In religious iconography or mythological art, three separate beings may represent either a triad who always appear as a group or a single deity known from literary sources as having three aspects. In the case of the Irish Brigid it can be ambiguous whether she is a single goddess or three sisters, all named Brigid. The Morrígan also appears sometimes as one being, and at other times as three sisters, as do the three Irish goddesses of sovereignty, Ériu, Fódla and Banba.
Ériu, daughter of Ernmas of the Tuatha Dé Danann, was the eponymous matron goddess of Ireland.

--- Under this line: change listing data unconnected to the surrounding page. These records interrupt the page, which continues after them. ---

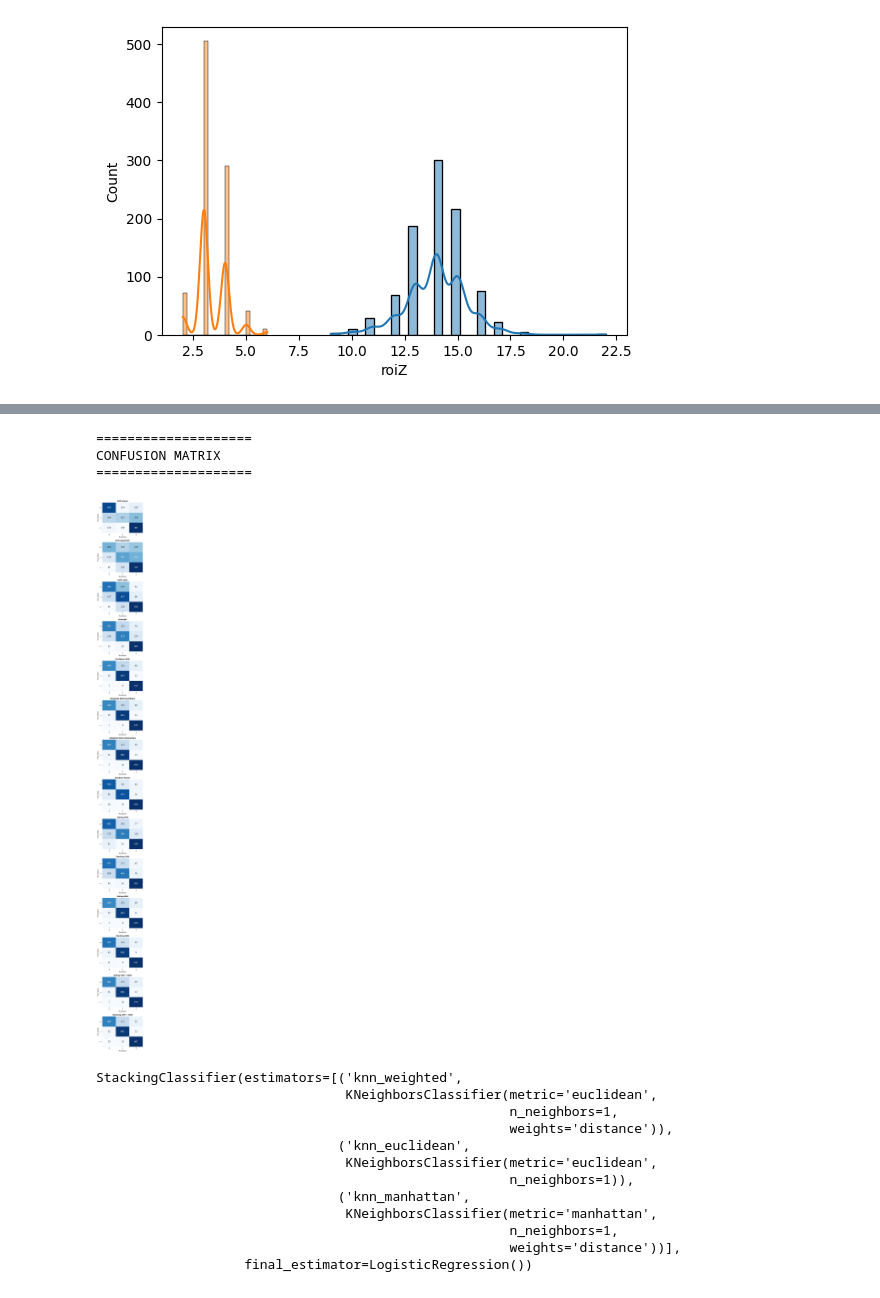
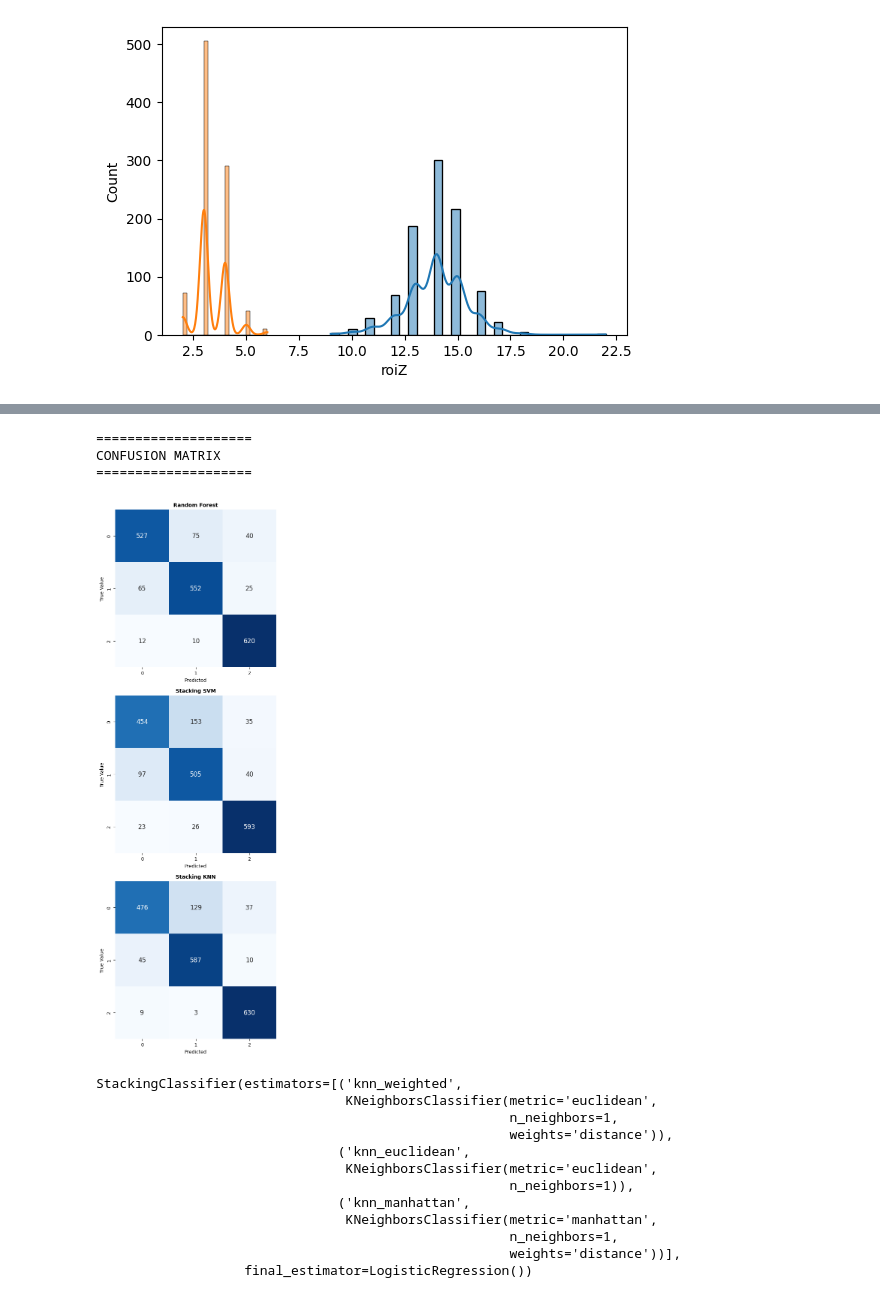
Before and after one commit to stepanusimnuel/acl-classification-ensemble-learning, a Jupyter notebook: train-model.ipynb, the cells around one changed output, grey strips where cells are left out. Cells and saved outputs as stored; diff of their text form; code cells hidden in the pictures.

Commit message:
fix: upload updated train-model and off debug app

```diff
--- a/train-model.ipynb
+++ b/train-model.ipynb
@@ -198,6 +278,6 @@ print(quadratic_scores.mean())
 # %%
 # SVM Cubic
-svm_cubic = SVC(kernel='poly', degree=3, probability=True, random_state=42)
+svm_cubic = SVC(kernel='poly', degree=3, C=10, gamma="scale", probability=True, random_state=42)
 cubic_scores = cross_val_score(svm_cubic, X_resampled, y_resampled, cv=skf, scoring='accuracy')
 print(cubic_scores.mean())
 # %% [output]
@@ -205,6 +285,6 @@ print(cubic_scores.mean())
 # %%
 # SVM RBF
-svm_rbf = SVC(kernel='rbf', probability=True, random_state=42)
+svm_rbf = SVC(kernel='rbf', C=10, gamma="scale", probability=True, random_state=42)
 rbf_scores = cross_val_score(svm_rbf, X_resampled, y_resampled, cv=skf, scoring='accuracy')
 print(rbf_scores.mean())
 # %% [output]
@@ -236,0 +308,20 @@ print(rf_scores.mean())
+# %%
+rf = rf_model = None
+best_score = 0
+
+for n_estimators in [100, 200, 300]:
+  for criterion in ['gini', 'entropy']:
+    for max_depth in [None, 5, 10, 15]:
+      for min_samples_split in [2, 6, 10]:
+        for min_samples_leaf in [1, 2, 4]:
+          model = RandomForestClassifier(n_estimators=n_estimators, criterion=criterion,
+                                      max_depth=max_depth, min_samples_leaf=min_samples_leaf, min_samples_split=min_samples_split,
+                                         random_state=42)
+          scores = cross_val_score(model, X_resampled, y_resampled, cv=skf, scoring='accuracy')
+          print(f"n_estimators: {n_estimators}, criterion: {criterion}, max_depth: {max_depth}, min_samples_split: {min_samples_split}, min_samples_leaf: {min_samples_leaf}, Accuracy: {scores.mean()}")
+
+          if scores.mean() > best_score:
+            rf = rf_model = model
+            best_score = scores.mean()
+
+print(best_score)
@@ -346,3 +427,9 @@ models = {
+# %%
+models = {
+    "Random Forest": rf_model,
+    "Stacking SVM": stacking_svm,
+    "Stacking KNN": stacking_knn
+}
 # %%
 print("====================")
 print("EVALUATION")
@@ -387,35 +474,35 @@ weighted avg     0.8685    0.8589    0.8549      2070
 from sklearn.metrics import confusion_matrix
 
 print("====================")
 print("CONFUSION MATRIX")
 print("====================")
-fig, axes = plt.subplots(14, 1, figsize=(4, 45))
+fig, axes = plt.subplots(3, 1, figsize=(5, 15))
 axes = axes.flatten()
 
 for idx, (name, model) in enumerate(models.items()):
     y_pred = cross_val_predict(model, X_resampled, y_resampled, cv=skf)
     cm = confusion_matrix(y_resampled, y_pred)
 
     sns.heatmap(cm, annot=True, fmt='d', cmap='Blues', cbar=False, ax=axes[idx], annot_kws={'size': 12})
     axes[idx].set_xlabel("Predicted", fontsize=9)
     axes[idx].set_ylabel("True Value", fontsize=9)
     axes[idx].set_title(name, fontsize=10, fontweight="bold")
     axes[idx].set_xticklabels(
       axes[idx].get_xticklabels(),
       fontsize=9,
     )
     axes[idx].set_yticklabels(
       axes[idx].get_yticklabels(),
       fontsize=9,
     )
 
 plt.tight_layout()
 plt.show()
 # %% [output]
 ====================
 CONFUSION MATRIX
 ====================
-[figure, old version]
+[figure, new version]
 # %%
 rf_model.fit(X_resampled, y_resampled)
 stacking_svm.fit(X_resampled, y_resampled)
```
Also changed, not shown: parts of 37 cells of this notebook, 1 other file.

The English name for Ireland comes from the name Ériu and the Germanic (Old Norse or Old English) word land.
Since Ériu is represented as goddess of Ireland, she is often interpreted as a modern-day personification of Ireland, although since the name “Ériu” is the older Irish form of the word Ireland, her modern name is often modified to “Éire” or “Erin” to suit a modern form.
With her sisters, Banba and Fódla, she was part of an important triumvirate of goddesses. When the Milesians arrived from Galicia, each of the three sisters asked that her name be given to the country. This was granted to them, although Ériu (Éire) became the chief name in use. (Banda and Fódla are still sometimes used as poetic names for Ireland.
Ériu, Banba and Fódla are interpreted as goddesses of sovereignty.
According to the seventeenth-century Irish historian Geoffrey Keating (Seathrún Céitinn), the three sovereignty goddesses associated with Éire, Banbha and Fódla were Badb, Macha and The Morrígan.
Different texts have attributed different personal relationships to Ériu. Her husband has been named as Mac Gréine (‘Son of the Sun’). She has also been portrayed as the lover of Elatha, a prince of the Fomorians, with whom she had a son Bres, and as the mistress of the hero Lugh. Her foster-father in the Rennes Dindsenchas was Codal the Roundbreasted, whose feeding Ériu caused the land in Ireland to heave toward the sky.